Vancouver's soaring property prices sound a warning to Australian markets

Wednesday 25 May 2016
Nic Crowther's picture
Co Editor
The Shaker

As the Federal election slugs out issues such as negative gearing and corporate tax, and Australian house prices continue to rise, spare a thought for those living in New York, London or… Vancouver?



Ah, Vancouver. That idyllic little British Columbian city the west coast of Canada. Almost everyone has heard of the bustling little centre of 600,000 residents, but most people would be hard-pressed to tell you anything about it.



Well, here’s a fun fact: The average price of a dwelling is now almost AU$1.5 million – up around 30% in the last year. That increase was seen across the entire city, and not just the downtown or more desirable addresses.

What will shock most Australians in that the average income of a Vancouver family is barely over AU$70,000 – a fact which makes the city almost uninhabitable for most of its residents.

So, how did this happen?


Vancouver House development


According to BBC’s Business Daily, it all started with a recommendation from The Blackstone Group – the largest landlord in the US – that New York and (quite surprisingly) Vancouver were great places for Chinese investors to park their wealth.

Based on that simple statement a flood of money started pouring into Vancouver’s property market, and the race to join the boom began.



This is important it wasn’t just international investors pushing up the prices. As soon as the locals saw the above-the-odds prices and significant quarterly gains, plenty of Canadians joined the feeding frenzy.

In Vancouver, buyers were also spurred on by British Columbia’s very low property taxes and higher than average income and sales taxes, and this simply added further fuel to the property fire. All of a sudden it was clear that there were multiple triggers encouraging investors to throw as much cash as they could at the market.


Layla Yang Real Estate

It’s a situation in dire need of remedy. Wealth generation is now so centralised that buying property is seen as a faster path to success than starting a business. Thomas Davidoff of the University of British Columbia believes that the city would greatly benefit from greatly increasing property taxes and lowering the cost of doing business.

This strategy would have a two-fold effect in that it would stimulate the economy to create new business and products and rapidly reduce the cost of housing to ensure that the local community is able to participate in home ownership.



As we grind through the third week of a seemingly endless campaign, it’s not difficult to make the leap between the experience of Vancouver and our domestic discussions around negative gearing and housing affordability.
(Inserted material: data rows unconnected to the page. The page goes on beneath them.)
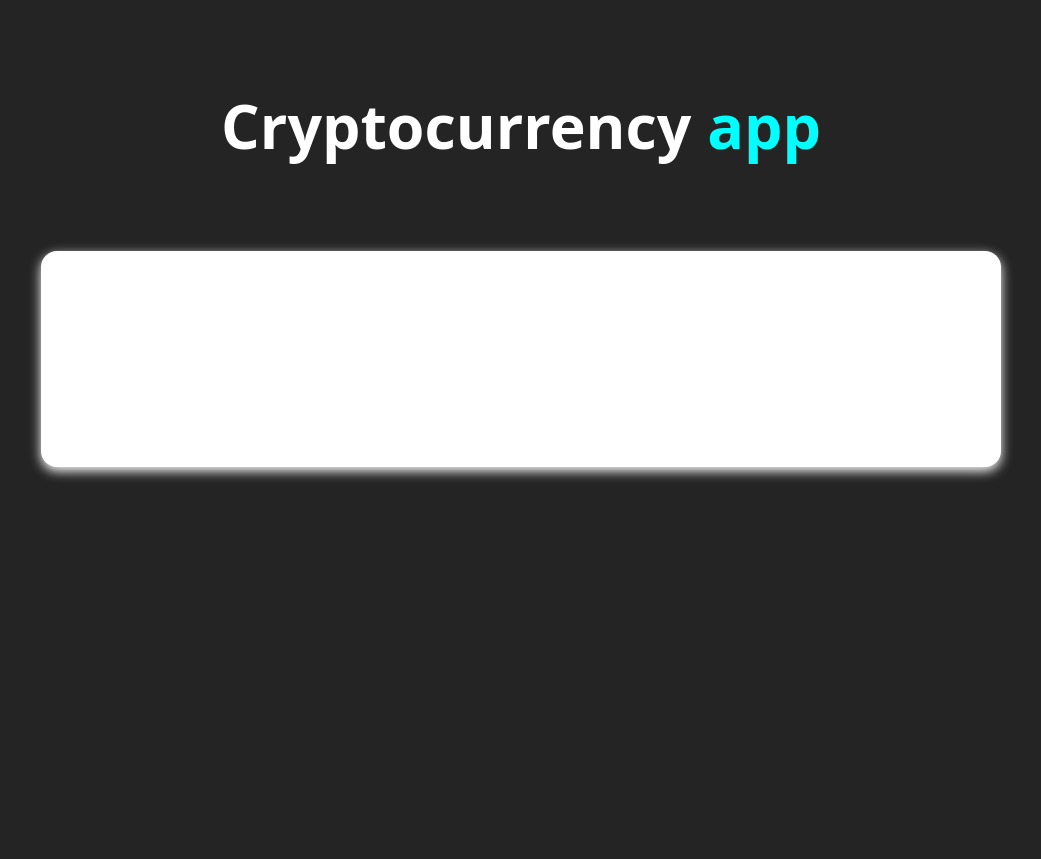
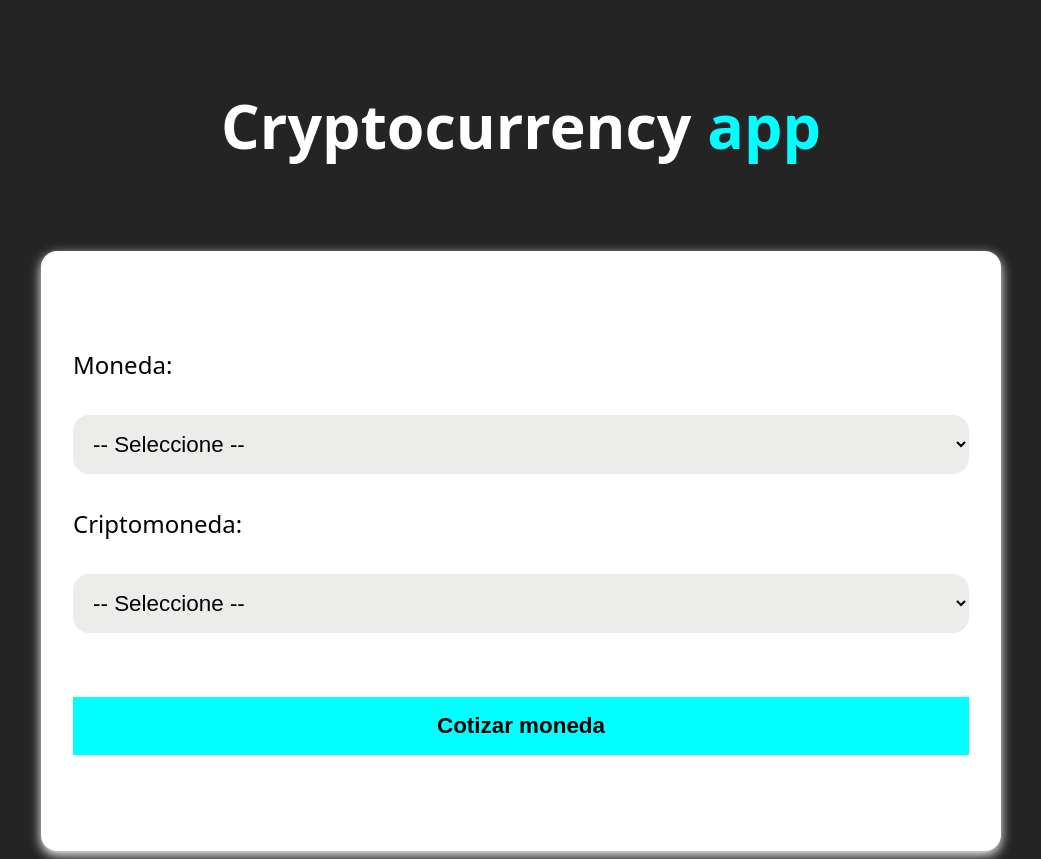
Before and after one commit to StyvenSoft/React-TypeScript-Complete-Guide, a React (Vite) app in the folder cryptocurrency-app/: page / in a window 1280 px wide. Shown: the whole page, without its empty margins (119-1160 px from the left). Before the commit the page ends 800 px from the top, so only its background shows below. Built offline with nearby package versions, Linux system fonts and the light colour scheme.

Commit message:
The type of currencies to be quoted has been added

```diff
--- a/cryptocurrency-app/package.json
+++ b/cryptocurrency-app/package.json
@@ -11,7 +11,8 @@
   },
   "dependencies": {
     "react": "^19.1.0",
-    "react-dom": "^19.1.0"
+    "react-dom": "^19.1.0",
+    "zod": "^3.24.4"
   },
   "devDependencies": {
     "@eslint/js": "^9.25.0",
--- a/cryptocurrency-app/src/components/CriptoSearchForm.tsx
+++ b/cryptocurrency-app/src/components/CriptoSearchForm.tsx
@@ -1,5 +1,28 @@
+import { currencies } from "../data";
+
 export default function CriptoSearchForm() {
   return (
-    <div>CriptoSearchForm</div>
+    <form className="form">
+      <div className="field">
+        <label htmlFor="currency">Moneda: </label>
+        <select name="currency" id="currency">
+          <option value="">-- Seleccione --</option>
+          {currencies.map(currency => (
+            <option key={currency.code} value={currency.code}>
+              {currency.name}
+            </option>
+          ))}
+        </select>
+      </div>
+
+      <div className="field">
+        <label htmlFor="criptocurrency">Criptomoneda: </label>
+        <select name="criptocurrency" id="criptocurrency">
+          <option value="">-- Seleccione --</option>
+        </select>
+      </div>
+
+      <input type="submit" value='Cotizar moneda' />
+    </form>
   )
 }
--- /dev/null
+++ b/cryptocurrency-app/src/data/index.ts
@@ -0,0 +1,8 @@
+import type { Currency } from "../types";
+
+export const currencies : Currency[] = [
+    { code: 'USD', name: 'Dolar de Estados Unidos' },
+    { code: 'MXN', name: 'Peso mexicano' },
+    { code: 'EUR', name: 'Euro' },
+    { code: 'GBP', name: 'Libra Esterlina' },
+]
--- a/cryptocurrency-app/src/index.css
+++ b/cryptocurrency-app/src/index.css
@@ -31,4 +31,37 @@
   background-color: #fff;
   border-radius: 1rem;
   box-shadow: #fff 0pc 4px 12px;
+  color: #242424;
+  font-size: 1.5rem;
 }
+
+.form,
+.field {
+  display: flex;
+  flex-direction: column;
+  gap: 2rem;
+}
+
+.form label {
+  color: #000;
+}
+
+.form select {
+  background-color: #ececeb;
+  border: none;
+  padding: 1rem;
+  border-radius: 1rem;
+  font-size: 1.4rem;
+  color: #000;
+}
+
+.form [type="submit"] {
+  background-color: aqua;
+  color: #000;
+  border: none;
+  padding: 1rem;
+  font-weight: 900;
+  font-size: 1.4rem;
+  cursor: pointer;
+  margin-top: 2rem;
+}
--- /dev/null
+++ b/cryptocurrency-app/src/schema/crypto-schema.ts
@@ -0,0 +1,6 @@
+import { z } from 'zod'
+
+export const CurrencySchema = z.object({
+    code: z.string(),
+    name: z.string()
+})
--- /dev/null
+++ b/cryptocurrency-app/src/types/index.ts
@@ -0,0 +1,4 @@
+import { z } from 'zod'
+import { CurrencySchema} from '../schema/crypto-schema'
+
+export type Currency = z.infer<typeof CurrencySchema>
```
Also changed, not shown: 1 other file (tests, documents, lock files or other folders).
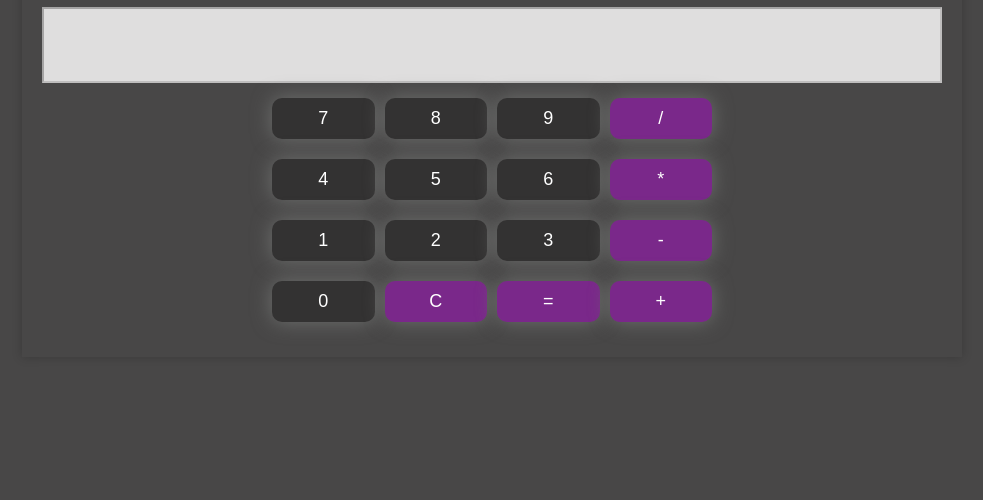
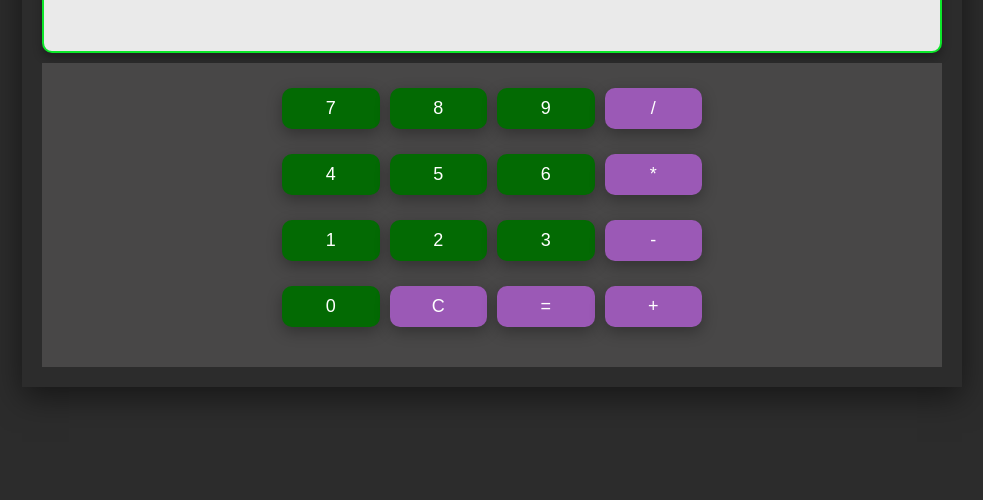
Before and after one commit to leonaldo999/dia28Semana9TutoriaTarea, a plain HTML site: page index.html in a window 1280 px wide. Shown: the part 300-800 px from the top of the page, without its empty margins (148-1131 px from the left). Drawn offline with Linux system fonts and the light colour scheme.

Commit message:
feat: Se agrgan al readme el link a la documentación del repositorio, se mejora el diseño de la página y se agrega algunas transiciones en los botones y en la presentacion.

```diff
--- a/styles.css
+++ b/styles.css
@@ -1,6 +1,6 @@
 /* CSS */
 body {
-  background-color: #484747;
+  background-color: #2c2c2c;
   display: flex;
   justify-content: center;
   align-items: center;
@@ -9,7 +9,7 @@ body {
 }
 
 h1 {
-  color: #0de62a;
+  color: #00ff00;
   font-size: 54px;
   text-shadow: 5px 20px 10px #000;
   text-align: center;
@@ -23,11 +23,15 @@ h1 {
   grid-gap: 10px;
   padding: 20px;
   margin: 0 auto;
-  box-shadow: 0 0 10px rgba(0, 0, 0, 0.2);
+  box-shadow: 0 10px 30px rgba(0, 0, 0, 0.5);
+  animation: fadeIn 0.5s ease-in-out;
 }
 
 .display {
-  background-color: #dfdede;
+  background-color: #eaeaea;
+  border: 2px solid #0de62a;
+  border-radius: 10px;
+  box-shadow: 0 5px 10px rgba(0, 0, 0, 0.3);
   padding: 20px;
   font-size: 28px;
   font-family: 'Franklin Gothic Medium', 'Arial Narrow', Arial, sans-serif;
@@ -40,13 +44,14 @@ h1 {
   flex-direction: column;
   align-items: center;
   background-color: #484747;
+  padding: 20px;
 }
 
 .row {
   width: 50%;
   display: flex;
   justify-content: space-between;
-  margin-bottom: 10px;
+  margin-bottom: 15px;
 }
 
 button {
@@ -57,24 +62,39 @@ button {
   border: none;
   border-radius: 10px;
   color: white;
-  background-color: #333232;
+  background-color: #036a03;
   cursor: pointer;
-  box-shadow: 0 0 20px #6f706f;
-}
+  box-shadow: 0 5px 15px rgba(0, 0, 0, 0.3);
 
-.btn-lila {
-  background-color: #7a288a;
-}
-
-.btn-lila:hover {
-  background-color: #a538bb;
+  transition: background-color 0.3s ease, transform 0.2s ease;
 }
 
 button:hover {
   background-color: #575656;
+  transform: scale(1.05);
+}
+
+.btn-lila {
+  background-color: #9b59b6;
+}
+
+.btn-lila:hover {
+  background-color: #8e44ad;
 }
 
 .result {
   color: red;
   /* Cambia el color del texto a rojo */
 }
+
+@keyframes fadeIn {
+  from {
+    opacity: 0;
+    transform: translateY(-20px);
+  }
+
+  to {
+    opacity: 1;
+    transform: translateY(0);
+  }
+}
```
Also changed, not shown: 1 other file.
Perhaps in the weeks to come there will be room for more substantive discussions between the major parties around this issue.